There would, I think, be little point in remaking an exact duplicate of the animated film on stage, and to their credit, this production does emphasize slightly different facets of the story while still adhering pretty closely to the original. The returning motif for this version is doors (of which they have seven different pairs)–the physical ones shut between the girls by their parents in childhood, and the emotional ones they must reopen to reconnect in a time of need.
Probably the weakest part of the production is, in fact, how near it keeps to the plot of the movie (which I originally reviewed here.) The resolution has always seemed rushed in parts with a lot owing to coincidence at the end. Here, because of practical limitations of time and scope, virtually all scenes with Elsa between her transformation and her reunion with Hans and Anna at the end are clipped to brief tableaus–if you blink, you might miss her capture which is barely even implied.
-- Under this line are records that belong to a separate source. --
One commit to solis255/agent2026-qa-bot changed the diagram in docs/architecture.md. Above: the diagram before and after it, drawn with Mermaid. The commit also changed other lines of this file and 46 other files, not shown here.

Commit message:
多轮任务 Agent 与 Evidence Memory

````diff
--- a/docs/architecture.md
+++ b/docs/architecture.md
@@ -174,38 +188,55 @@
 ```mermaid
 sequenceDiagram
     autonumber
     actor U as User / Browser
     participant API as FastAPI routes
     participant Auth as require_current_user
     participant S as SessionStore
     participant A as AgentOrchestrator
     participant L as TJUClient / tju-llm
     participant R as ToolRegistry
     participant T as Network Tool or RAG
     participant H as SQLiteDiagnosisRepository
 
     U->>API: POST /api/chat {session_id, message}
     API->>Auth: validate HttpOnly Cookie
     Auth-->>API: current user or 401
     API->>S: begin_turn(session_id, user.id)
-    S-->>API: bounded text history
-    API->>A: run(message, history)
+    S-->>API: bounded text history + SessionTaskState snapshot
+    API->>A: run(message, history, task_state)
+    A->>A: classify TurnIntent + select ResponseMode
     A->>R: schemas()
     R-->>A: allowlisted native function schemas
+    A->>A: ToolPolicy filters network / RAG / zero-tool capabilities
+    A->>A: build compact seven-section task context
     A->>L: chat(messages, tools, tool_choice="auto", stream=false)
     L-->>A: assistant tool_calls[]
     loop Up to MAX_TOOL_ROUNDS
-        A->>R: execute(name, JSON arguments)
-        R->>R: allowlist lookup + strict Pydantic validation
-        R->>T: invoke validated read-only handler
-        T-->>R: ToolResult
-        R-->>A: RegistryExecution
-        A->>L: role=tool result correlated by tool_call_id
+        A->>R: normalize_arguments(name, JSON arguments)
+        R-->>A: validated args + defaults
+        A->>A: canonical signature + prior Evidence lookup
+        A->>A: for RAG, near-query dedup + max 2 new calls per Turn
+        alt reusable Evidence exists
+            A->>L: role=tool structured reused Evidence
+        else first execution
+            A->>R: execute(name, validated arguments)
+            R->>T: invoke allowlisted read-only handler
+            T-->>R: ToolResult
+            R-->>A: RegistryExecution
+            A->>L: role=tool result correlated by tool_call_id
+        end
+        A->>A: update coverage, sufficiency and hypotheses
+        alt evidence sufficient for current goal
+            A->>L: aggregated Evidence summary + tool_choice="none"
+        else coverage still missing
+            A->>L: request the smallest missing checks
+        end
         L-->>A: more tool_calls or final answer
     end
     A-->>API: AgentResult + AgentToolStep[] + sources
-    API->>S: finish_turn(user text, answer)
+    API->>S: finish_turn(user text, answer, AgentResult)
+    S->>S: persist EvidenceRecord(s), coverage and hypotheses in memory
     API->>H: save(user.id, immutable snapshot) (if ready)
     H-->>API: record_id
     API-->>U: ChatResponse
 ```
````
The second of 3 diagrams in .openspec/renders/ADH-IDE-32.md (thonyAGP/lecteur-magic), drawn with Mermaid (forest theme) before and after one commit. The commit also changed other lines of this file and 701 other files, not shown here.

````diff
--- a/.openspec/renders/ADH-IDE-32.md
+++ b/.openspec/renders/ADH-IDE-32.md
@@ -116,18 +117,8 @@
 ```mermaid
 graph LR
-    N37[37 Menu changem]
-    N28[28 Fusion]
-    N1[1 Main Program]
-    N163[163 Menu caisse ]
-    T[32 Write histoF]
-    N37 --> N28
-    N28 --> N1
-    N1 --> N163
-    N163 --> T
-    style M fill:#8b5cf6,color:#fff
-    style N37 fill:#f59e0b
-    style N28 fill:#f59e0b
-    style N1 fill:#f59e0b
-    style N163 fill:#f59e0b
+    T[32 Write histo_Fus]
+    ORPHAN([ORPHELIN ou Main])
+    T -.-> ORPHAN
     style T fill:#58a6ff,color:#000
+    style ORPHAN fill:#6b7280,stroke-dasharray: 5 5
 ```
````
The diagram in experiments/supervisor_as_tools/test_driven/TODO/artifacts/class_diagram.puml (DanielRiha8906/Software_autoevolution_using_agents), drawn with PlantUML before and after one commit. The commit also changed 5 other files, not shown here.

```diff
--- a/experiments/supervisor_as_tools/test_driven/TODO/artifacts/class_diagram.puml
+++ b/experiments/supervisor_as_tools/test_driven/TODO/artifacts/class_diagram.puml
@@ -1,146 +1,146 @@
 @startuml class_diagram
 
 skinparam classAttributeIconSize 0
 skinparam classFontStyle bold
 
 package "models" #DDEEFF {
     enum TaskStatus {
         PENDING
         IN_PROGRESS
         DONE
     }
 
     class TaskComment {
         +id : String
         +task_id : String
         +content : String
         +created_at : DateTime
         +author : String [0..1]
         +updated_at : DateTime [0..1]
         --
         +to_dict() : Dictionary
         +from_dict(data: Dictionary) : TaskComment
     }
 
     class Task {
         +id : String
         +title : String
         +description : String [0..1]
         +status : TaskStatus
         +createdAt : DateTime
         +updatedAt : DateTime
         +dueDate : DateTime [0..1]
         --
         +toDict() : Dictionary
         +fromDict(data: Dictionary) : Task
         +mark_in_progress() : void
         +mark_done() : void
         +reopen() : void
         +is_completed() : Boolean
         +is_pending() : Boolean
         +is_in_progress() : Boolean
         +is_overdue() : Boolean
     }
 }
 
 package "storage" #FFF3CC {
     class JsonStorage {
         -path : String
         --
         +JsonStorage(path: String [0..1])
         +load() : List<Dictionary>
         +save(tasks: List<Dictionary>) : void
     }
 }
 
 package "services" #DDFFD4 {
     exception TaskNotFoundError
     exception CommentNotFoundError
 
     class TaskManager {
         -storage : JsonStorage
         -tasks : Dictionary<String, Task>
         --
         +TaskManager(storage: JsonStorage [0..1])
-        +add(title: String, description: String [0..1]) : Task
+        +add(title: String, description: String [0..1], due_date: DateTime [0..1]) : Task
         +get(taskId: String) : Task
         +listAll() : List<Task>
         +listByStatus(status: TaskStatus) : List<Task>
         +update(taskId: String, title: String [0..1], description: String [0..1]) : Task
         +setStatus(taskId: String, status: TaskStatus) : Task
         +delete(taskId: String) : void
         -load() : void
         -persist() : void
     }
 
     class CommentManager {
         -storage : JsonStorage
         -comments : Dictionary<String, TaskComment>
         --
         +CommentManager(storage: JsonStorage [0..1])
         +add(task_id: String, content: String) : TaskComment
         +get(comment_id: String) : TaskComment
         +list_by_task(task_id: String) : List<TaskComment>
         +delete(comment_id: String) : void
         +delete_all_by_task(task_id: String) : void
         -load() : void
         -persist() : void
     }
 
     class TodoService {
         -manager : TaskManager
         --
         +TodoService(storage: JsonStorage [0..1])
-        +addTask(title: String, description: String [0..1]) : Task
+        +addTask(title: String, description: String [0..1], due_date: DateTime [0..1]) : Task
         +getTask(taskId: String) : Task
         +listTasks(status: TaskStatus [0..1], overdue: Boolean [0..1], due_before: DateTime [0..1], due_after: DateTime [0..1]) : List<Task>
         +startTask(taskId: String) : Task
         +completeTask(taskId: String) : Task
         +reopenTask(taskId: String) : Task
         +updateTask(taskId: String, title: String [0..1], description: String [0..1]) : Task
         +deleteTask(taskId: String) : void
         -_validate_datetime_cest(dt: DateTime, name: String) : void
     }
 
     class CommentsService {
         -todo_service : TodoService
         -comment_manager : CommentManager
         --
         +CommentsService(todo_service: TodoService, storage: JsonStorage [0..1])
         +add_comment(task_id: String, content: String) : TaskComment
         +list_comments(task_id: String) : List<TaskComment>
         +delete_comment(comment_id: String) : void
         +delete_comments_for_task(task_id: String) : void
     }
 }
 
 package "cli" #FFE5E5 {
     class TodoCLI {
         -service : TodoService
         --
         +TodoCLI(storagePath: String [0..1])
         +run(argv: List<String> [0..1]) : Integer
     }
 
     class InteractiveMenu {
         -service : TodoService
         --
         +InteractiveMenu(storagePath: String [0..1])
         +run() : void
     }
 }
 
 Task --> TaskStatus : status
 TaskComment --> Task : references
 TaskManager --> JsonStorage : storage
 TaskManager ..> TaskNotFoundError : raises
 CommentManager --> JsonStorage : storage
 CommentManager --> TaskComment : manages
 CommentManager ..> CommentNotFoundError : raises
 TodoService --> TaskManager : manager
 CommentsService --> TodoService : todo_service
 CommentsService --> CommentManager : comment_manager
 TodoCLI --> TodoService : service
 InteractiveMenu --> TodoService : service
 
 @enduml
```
While the Broadway production of “Frozen” currently in development is said to be completely separate from this, it’s hard not to think that “Live at the Hyperion” isn’t being used as something of a test, in which case one would hope that they would devise something different for these parts, that works better for stage.
By this time, I think most people have figured out for themselves whether they are on the “Frozen” train or not. If the last two years have totally burnt you out on the movie, this is probably not going to convert you into an instant fan. If you still enjoy it, as I do, then this is a nice version that is technically a huge step forward from the erstwhile “Aladdin,” and could be a terrific way for people to introduce themselves to live musical theater.
The first time I watched it in previews, the group behind me discussed beforehand how none of them had seen “Frozen” before (apparently not big animation fans.) Observing them cheer for Elsa as she begins to find her power, “OH SNAP” at the Hans reveal, and rise to their feet for a standing ovation at the end makes you think that after all this time, Elsa and Anna’s story of fear, loss, empowerment, love, and redemption still has life in it.
“Frozen–Live at the Hyperion” runs 70 minutes and is currently playing three shows a day. Fast Pass ticketing recommended.